our new obsession: Taza chocolate
A couple Christmases ago, Ian and I independently discovered Taza Chocolate Mexicano discs at Brookline Booksmith. We surprised each other when the discs turned up in both of our stockings, filling out the toes quite nicely. (In retrospect, this was a foreshadowing of our wicked good slippers surprise.) We enjoyed our mugs of Taza hot chocolate while patting ourselves on the back for supporting a local company, but didn't give it more thought.
That changed when I saw a Google offer for two-for-one tickets to the Taza Chocolate factory tour in Somerville. This was my counterpart to Ian's local brewery tours. I signed us up immediately.
We arrived ten minutes early for our reservation and browsed the store. Samples are everywhere, and we quickly realized that grating the discs then melting them in steaming milk was not the only way to enjoy Taza—the bars and discs just might be the best straight-up chocolate we've ever tasted.
Right at noon, our tour started with an overview of cacao. While known for it's seeds, cacao is also a tasty tropical fruit and that flesh imparts its flavor to the chocolate. The beans are harvested, fermented for almost two weeks to retain more of the fruit flavors, dried in greenhouses, and then bagged for shipment.
To procure their cacao beans, Taza has developed direct trade relationships with farmers in the Dominican Republic (near and dear to our hearts), Belize, and Bolivia. Just like Fair Trade standards, direct trade deems fair wages and sustainable practices as imperative. But Taza's direct trade goes above and beyond, partnering exclusively with certified organic farmers, offering compensation above the minimum fair trade requirements, and visiting the farms at least once a year to cultivate (pun intended) those relationships.
After learning about the beans, we moved on to the production portion of the tour, and on went the hair nets. We started in a room stacked floor to ceiling with gigantic bags of raw cacao beans. It smelled like a fresh, clean barn thanks to all the burlap, which seemed fitting since chocolate is an agricultural product.
Our guide informed us that after the beans spend time in the giant roaster, they move to the winnowing machine, which separates the cacao nibs from the shell. We sampled raw cacao nibs—tastier than I expected. We also learned that Taza is mindful about waste, sending discarded cacao shells to local farms as fertilizer.
Next we moved into the packaging area, where finished chocolate is wrapped and boxed. Standing in a gigantic room full of chocolate delivers an intoxicating dose of chocolate scent with every breath, and the pyramids of Mexicano discs are so tempting. A special machine can wrap fifty-six chocolate discs per minute, but the square bars are still wrapped by hand. Taza ships these stacks of chocolate boxes to hundreds of retailers in forty-eight states and seven countries.
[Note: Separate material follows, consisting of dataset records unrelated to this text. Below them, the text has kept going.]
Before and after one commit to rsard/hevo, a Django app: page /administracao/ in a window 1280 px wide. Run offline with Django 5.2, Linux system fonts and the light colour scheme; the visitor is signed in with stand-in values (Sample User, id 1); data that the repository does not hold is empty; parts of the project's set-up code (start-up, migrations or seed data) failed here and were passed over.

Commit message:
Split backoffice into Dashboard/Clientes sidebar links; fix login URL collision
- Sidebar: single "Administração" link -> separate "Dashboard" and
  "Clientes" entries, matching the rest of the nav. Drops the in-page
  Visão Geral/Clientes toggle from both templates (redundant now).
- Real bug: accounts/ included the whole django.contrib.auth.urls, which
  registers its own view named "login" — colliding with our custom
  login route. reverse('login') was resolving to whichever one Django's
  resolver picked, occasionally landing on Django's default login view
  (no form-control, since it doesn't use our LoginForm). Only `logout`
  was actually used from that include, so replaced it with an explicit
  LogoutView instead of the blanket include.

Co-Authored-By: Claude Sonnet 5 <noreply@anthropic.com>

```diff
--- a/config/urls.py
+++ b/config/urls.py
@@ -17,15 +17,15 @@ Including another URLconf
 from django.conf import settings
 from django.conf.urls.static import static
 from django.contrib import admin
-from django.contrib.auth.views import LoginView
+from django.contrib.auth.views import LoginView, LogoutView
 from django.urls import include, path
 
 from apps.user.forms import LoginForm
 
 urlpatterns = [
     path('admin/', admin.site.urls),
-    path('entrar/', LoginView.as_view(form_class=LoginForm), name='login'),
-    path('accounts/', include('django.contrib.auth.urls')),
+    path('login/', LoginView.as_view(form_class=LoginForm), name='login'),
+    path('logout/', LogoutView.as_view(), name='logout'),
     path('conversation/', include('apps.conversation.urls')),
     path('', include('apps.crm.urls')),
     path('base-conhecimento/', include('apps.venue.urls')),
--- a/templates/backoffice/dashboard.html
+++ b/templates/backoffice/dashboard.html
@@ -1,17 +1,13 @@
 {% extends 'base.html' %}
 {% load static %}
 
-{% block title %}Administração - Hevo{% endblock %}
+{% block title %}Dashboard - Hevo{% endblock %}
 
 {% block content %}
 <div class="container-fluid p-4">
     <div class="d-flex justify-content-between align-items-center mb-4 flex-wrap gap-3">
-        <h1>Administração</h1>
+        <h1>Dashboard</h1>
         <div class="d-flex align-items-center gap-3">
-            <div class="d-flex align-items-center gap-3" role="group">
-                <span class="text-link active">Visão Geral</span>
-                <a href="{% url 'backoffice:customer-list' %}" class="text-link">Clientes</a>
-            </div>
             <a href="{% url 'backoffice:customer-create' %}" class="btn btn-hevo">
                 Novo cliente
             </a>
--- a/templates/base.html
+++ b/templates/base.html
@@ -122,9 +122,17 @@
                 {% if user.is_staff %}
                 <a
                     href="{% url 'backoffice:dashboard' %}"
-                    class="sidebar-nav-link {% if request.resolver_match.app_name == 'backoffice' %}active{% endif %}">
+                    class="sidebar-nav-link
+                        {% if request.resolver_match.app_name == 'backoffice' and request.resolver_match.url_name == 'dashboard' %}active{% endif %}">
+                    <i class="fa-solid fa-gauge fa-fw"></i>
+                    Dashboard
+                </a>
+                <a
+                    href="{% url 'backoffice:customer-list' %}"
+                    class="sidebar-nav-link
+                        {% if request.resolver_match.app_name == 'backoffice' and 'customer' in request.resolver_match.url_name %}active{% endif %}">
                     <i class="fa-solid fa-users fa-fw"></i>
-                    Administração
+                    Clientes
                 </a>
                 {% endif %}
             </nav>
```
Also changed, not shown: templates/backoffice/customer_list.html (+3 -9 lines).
We finished the tour back in the store area, with giant windows into the actual chocolate-making area of the factory. Authentic Mexican stone mills, or molinos, use hand-carved granite discs to grind the cacao nibs into something like peanut butter, called cocoa liquor. The liquor then moves to a tank where the sugar is incorporated. This mix is either piped to another molino that blends the cocoa liquor and sugar for the Mexicano discs, or further refined for the slightly more European chocolate bars. Finally, the chocolate is tempered to achieve the perfect texture and snap, then molded and cooled, ready for packaging.
The tour ends with shots of hot chocolate for everyone. We got to try the naranja y canela, which adds orange to the traditional cinnamon-flavored chocolate to create their holiday flavor.
So how is the chocolate? Delicious. It's not the overly sweet fare handed out on Halloween. Taza chocolate has a slightly grainy texture thanks to minimal processing and tiny ingredient lists, but it still melts in your mouth. The flavor is powerful but not overwhelming, almost savory, and it doesn't linger. Everything was delicious, but our favorite flavors were the salted almond and the coco besos coconut bar (limited edition for February but not yet out of stock online).
We came home with an extra-large mug and a molinillo chocolate whisk to elevate our at home hot chocolate experience, along with a generous sampling of Mexicano discs. We'll be sure to keep our Taza stash well stocked from now on.
If you're in Boston and enjoy chocolate, make time to browse the store and take the tour. And please, bring us with you.
Labels: backyard tourists: Boston